Radio and TV fans of long, long ago remember "those thrilling days of yesteryear" when out of the past rode...the Lone Ranger and his "faithful Indian companion" Tonto. Every little boy in those days wanted to be like the Lone Ranger, or, failing that, at least like Tonto, who, although only a sidekick, was also brave, resolute, "trail smart" and straight shooting. Also, he wore a really cool buckskin outfit.

The part of Tonto was played by a Canadian Mohawk whose birth name was Harold J. Smith, but whose adopted stage name, Jay Silverheels, sounded far more appropriate in Hollywood or New York.

The young Mohawk went from being a gifted athlete and Golden Gloves boxer to work as a movie stunt man. Early movies in which he had small parts include "Key Largo," "Broken Arrow," and "War Arrow."
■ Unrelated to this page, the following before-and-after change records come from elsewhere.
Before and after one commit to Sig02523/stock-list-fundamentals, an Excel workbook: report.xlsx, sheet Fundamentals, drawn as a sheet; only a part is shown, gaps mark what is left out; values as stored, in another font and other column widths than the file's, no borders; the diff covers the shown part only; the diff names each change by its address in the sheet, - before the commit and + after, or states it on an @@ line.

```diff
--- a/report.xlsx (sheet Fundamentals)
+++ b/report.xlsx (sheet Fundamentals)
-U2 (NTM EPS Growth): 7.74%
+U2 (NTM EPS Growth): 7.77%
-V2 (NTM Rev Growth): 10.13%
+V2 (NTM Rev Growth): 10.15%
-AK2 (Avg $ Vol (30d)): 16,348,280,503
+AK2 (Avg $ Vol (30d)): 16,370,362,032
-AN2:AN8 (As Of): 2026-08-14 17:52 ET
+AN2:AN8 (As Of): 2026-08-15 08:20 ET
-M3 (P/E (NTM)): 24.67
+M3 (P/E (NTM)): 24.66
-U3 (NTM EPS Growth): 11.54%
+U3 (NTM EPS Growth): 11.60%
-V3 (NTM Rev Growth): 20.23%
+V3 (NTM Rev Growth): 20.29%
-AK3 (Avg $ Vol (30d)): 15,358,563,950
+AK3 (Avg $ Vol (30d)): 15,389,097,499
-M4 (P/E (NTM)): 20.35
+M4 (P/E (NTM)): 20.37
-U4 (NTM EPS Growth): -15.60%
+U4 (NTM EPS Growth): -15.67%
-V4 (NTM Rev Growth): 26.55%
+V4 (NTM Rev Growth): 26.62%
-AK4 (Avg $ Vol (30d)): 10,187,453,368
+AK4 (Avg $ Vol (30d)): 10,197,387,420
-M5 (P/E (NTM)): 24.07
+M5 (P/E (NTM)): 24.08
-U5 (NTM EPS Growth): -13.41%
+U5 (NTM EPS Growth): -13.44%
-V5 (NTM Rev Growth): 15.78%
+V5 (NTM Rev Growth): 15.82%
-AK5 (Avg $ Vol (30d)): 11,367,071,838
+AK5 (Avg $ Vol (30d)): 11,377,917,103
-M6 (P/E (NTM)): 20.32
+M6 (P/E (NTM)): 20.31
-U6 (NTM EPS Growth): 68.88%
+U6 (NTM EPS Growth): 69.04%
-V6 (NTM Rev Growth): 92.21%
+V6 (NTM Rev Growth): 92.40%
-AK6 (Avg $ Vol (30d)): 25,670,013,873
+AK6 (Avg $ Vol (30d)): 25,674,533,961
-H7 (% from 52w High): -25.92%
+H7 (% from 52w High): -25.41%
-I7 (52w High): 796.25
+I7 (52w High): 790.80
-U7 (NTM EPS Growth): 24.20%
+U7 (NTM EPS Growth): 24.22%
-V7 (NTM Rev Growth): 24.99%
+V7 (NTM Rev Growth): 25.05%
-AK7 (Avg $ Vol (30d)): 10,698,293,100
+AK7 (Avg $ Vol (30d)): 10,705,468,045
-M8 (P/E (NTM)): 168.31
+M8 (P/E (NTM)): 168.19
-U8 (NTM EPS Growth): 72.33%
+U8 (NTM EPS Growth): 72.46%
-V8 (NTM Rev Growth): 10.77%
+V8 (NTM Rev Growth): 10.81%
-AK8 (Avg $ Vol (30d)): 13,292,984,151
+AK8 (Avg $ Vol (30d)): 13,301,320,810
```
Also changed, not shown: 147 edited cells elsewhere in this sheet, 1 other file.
His claim on celebrity, however, derives entirely from "The Lone Ranger" TV show, which appeared from 1949 to 1957 and to a lesser extent, its radio predecessor. It was a great job, even though he was required to speak in the manner that show biz producers liked to assume Indians might speak: "See-um fresh tracks. Me track-um, Kemo Sabe," for instance.
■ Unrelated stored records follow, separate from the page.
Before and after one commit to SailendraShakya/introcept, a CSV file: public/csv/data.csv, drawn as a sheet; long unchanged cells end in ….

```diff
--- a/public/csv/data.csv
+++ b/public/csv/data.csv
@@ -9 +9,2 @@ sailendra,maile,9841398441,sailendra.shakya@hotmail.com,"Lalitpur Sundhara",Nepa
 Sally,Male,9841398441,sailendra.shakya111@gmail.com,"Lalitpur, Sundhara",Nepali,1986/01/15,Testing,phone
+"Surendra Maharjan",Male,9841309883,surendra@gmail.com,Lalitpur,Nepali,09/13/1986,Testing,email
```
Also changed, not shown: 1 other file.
Silverheels had small movie parts and made other TV appearances after that time, but never again had a role that re-ignited his celebrity. He died in 1980 at age 67, following a stroke.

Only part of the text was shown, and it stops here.